Stinging Like a Bee
Earlier in the series, I discussed how fellow Cammy main Kazunoko took a very stable approach to the character. While he is able to use all of her tools well, he relies on a lot of spacing to make things work. If you haven’t seen Verloren play, you should take what you know about Kazunoko, and throw it out the window.
While Kazunoko can space out a large swath of the match, Verloren uses the spacing game as a tool to set up his approach. While Street Fighter V is obviously a game that revolves around the corner, no other Cammy fights to get to the corner like he does. If he gets a touch, it’s hard to outwork him. He has incredible footsies, great reactions, and amazing frame traps — including the standing short, standing roundhouse sequence that seems to catch everyone in a crush counter situation.
Importantly, his anti-air game is tough to top. While anti-airs are far and away more situational across the board in this game than other games, Verloren seems to have this on lock. His utilization of back strong, standing roundhouse, and DP is top notch, and if you actually get a jump-in on him, mark the date that it happened on your calendar in red. You don’t get away with these often against Verloren, which only gives him more time to approach.
Strength in Numbers…
Powered by his sponsorship from GFuel, Verloren has been able to do a lot of traveling this season, and it has paid off.
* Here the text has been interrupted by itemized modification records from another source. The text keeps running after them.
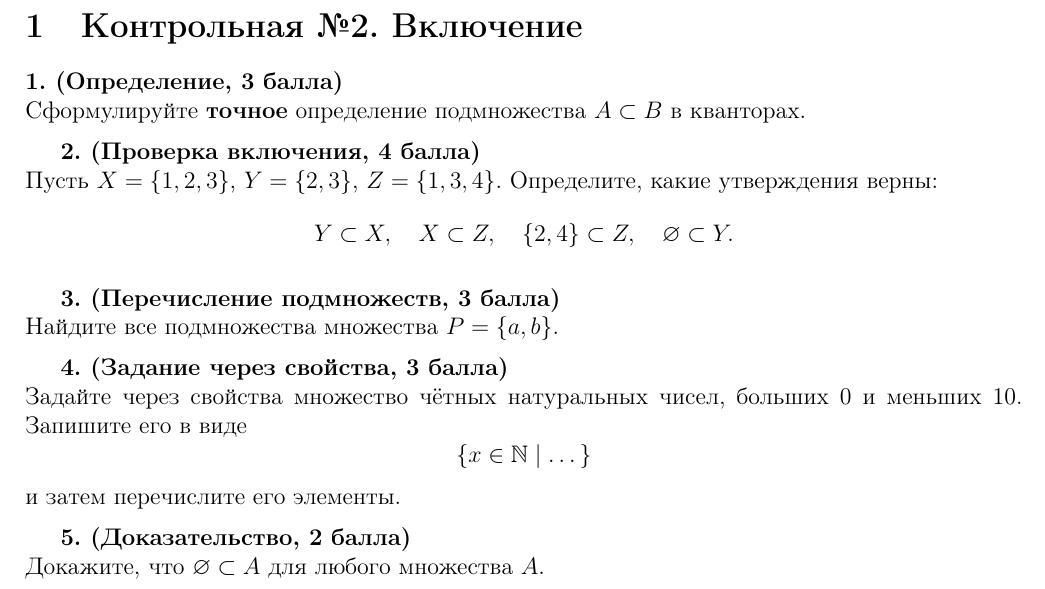
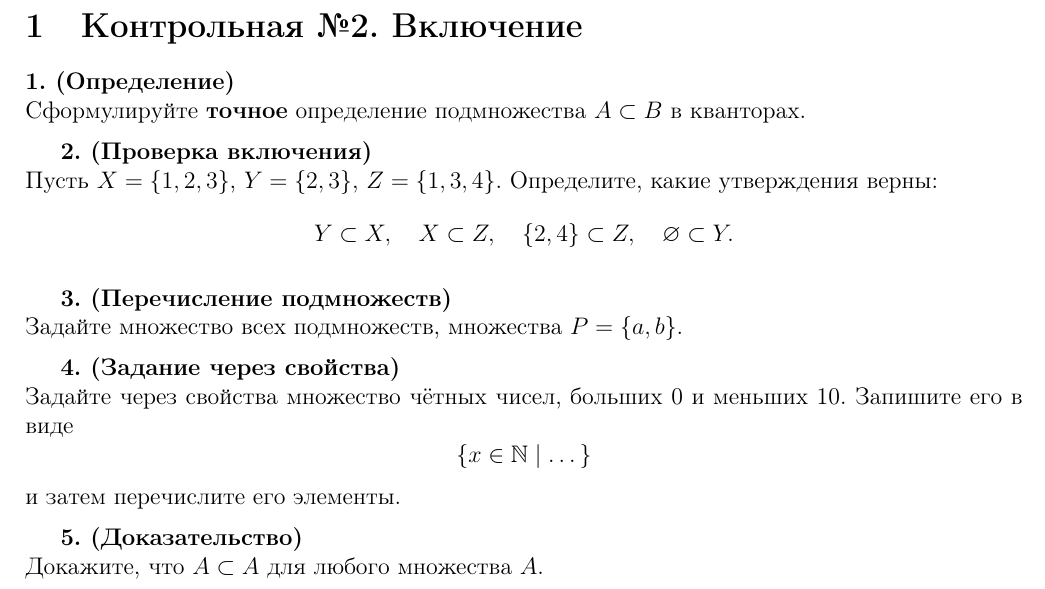
Before and after one commit to Vairades/math-course, a LaTeX document (Контрольные/Конт1.2.tex): part of the page, cut so that both start at the same text. Compiled offline with pdfLaTeX.

Commit message:
Упростил задание 1.3.2.

```diff
--- a/Контрольные/Конт1.2.tex
+++ b/Контрольные/Конт1.2.tex
@@ -4,12 +4,11 @@
 \usepackage{amsmath, amssymb, amsthm, mathtools, multicol}
 \begin{document}
 \section{Контрольная №2. Включение}
-
-\textbf{1. (Определение, 3 балла)}\\
+\textbf{1. (Определение)}\\
 Сформулируйте \textbf{точное} определение подмножества $A \subset B$ в кванторах.
 
 \medskip
-\textbf{2. (Проверка включения, 4 балла)}\\
+\textbf{2. (Проверка включения)}\\
 Пусть $X = \{1,2,3\}$, $Y = \{2,3\}$, $Z = \{1,3,4\}$.
 Определите, какие утверждения верны:
 \[
@@ -20,12 +19,12 @@ X \subset Z,\quad
 \]
 
 \medskip
-\textbf{3. (Перечисление подмножеств, 3 балла)}\\
-Найдите все подмножества множества $P=\{a,b\}$.
+\textbf{3. (Перечисление подмножеств)}\\
+Задайте множество всех подмножеств, множества $P=\{a,b\}$.
 
 \medskip
-\textbf{4. (Задание через свойства, 3 балла)}\\
-Задайте через свойства множество чётных натуральных чисел, больших 0 и меньших 10.
+\textbf{4. (Задание через свойства)}\\
+Задайте через свойства множество чётных чисел, больших 0 и меньших 10.
 Запишите его в виде
 \[
 \{x\in\mathbb{N}\mid \dots\}
@@ -33,6 +32,6 @@ X \subset Z,\quad
 и затем перечислите его элементы.
 
 \medskip
-\textbf{5. (Доказательство, 2 балла)}\\
-Докажите, что $\varnothing \subset A$ для любого множества $A$.
+\textbf{5. (Доказательство)}\\
+Докажите, что $A \subset A$ для любого множества $A$.
 \end{document}
```
Also changed, not shown: Lesson1.3.tex (+2 -2 lines), Lesson1.4.tex (+2 -2 lines), Lesson1.5.tex (+2 -1 lines), Контрольные/ЗадачиГлава1.pdf, Контрольные/Конт1.2.pdf, ТеорияОтображений.pdf, 2 other files.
Starting off the year with a top 8 at Final Round XX, he was able to tack on five more top 8s in twelve events he went to on the CPT. In non-circuit events, he was also able to take a tournament in Dubai that featured fellow Capcom Cup qualifier Big Bird, and narrowly missed out on the top 8 at Brooklyn Beatdown.
This shows a consistency you don’t see every day. Each weekend that there’s a tournament, Verloren finds himself in the hunt for top 8.
… But Not in Wins
The problem with Verloren is his ability to close out tournaments. Yes, he won in Dubai, but his closest competition in that tournament would arguably be AngryBird and Big Bird. The rest of the top 8 was a mixture of lesser known names. While any tournament win is great, Verloren took this tournament in the United Arab Emirates while the rest of the competitive world was fixated upon Canada Cup. How much bragging rights does this lend itself to?
Outside of this, he’s simply struggled. His highest finish beyond Dubai was second in an Evo qualifier in Korea and second at Battle Arena Melbourne to a then streaking Bonchan. The rest of results read as a string of fifths and sevenths, which only lend to consistency to get to the big stage. Once there, it’s a different story.
One of the biggest tells of his inability to close came at SoCal Regionals, where he made it to top 8 on Winners side. He then quickly exited the tournament, losing to Yukadon and MenaRD in his only two top 8 sets. Fellow Korean Cammy NL was able to dispatch the latter, but not the former, suggesting that Verloren either simply didn’t have the answer to MenaRD, or didn’t have the mental fortitude to make it work in the high-pressure situation.
It also is worth noting that — despite the controversy surrounding the match itself — at Evo 2017, Verloren missed out on top 8 in a big match against Filipino Champ. While it’s possible that the delays in the match due to the issues faced on stream caused him to lose focus, game one of the match already saw him struggle.
And there you find a flaw. In Korea, he has one of the best Dhalsim players in the world to train against in Save. He also has two of the best Birdie players to spar against in XYZZY and Do U Know Kimchi. However, when up against it in high-pressure situations, Verloren seems unable to truly apply what he learns in these sessions to beat his adversaries in tournament. While you could make arguments that FChamp and MenaRD are better than their Korean counterparts, their styles aren’t different enough from what Verloren faces in Korea for him to be thrown off.
I’m sure Verloren gained some confidence in Dubai in winning a tournament. That will certainly help him going into Capcom Cup 2017, but is a smaller event victory enough to take down the big one?
That is unlikely. He’s still unproven under the highest amount of pressure. Capcom Cup will be unlike anything he’s faced before, as he now has to contend with every single match being a high-pressure situation. If he’s able to hold it together, I expect him to finish just inside top 8. If not, we could see Verloren crack early.
Check out our prior articles in the Capcom Cup 2017 Player Analysis series!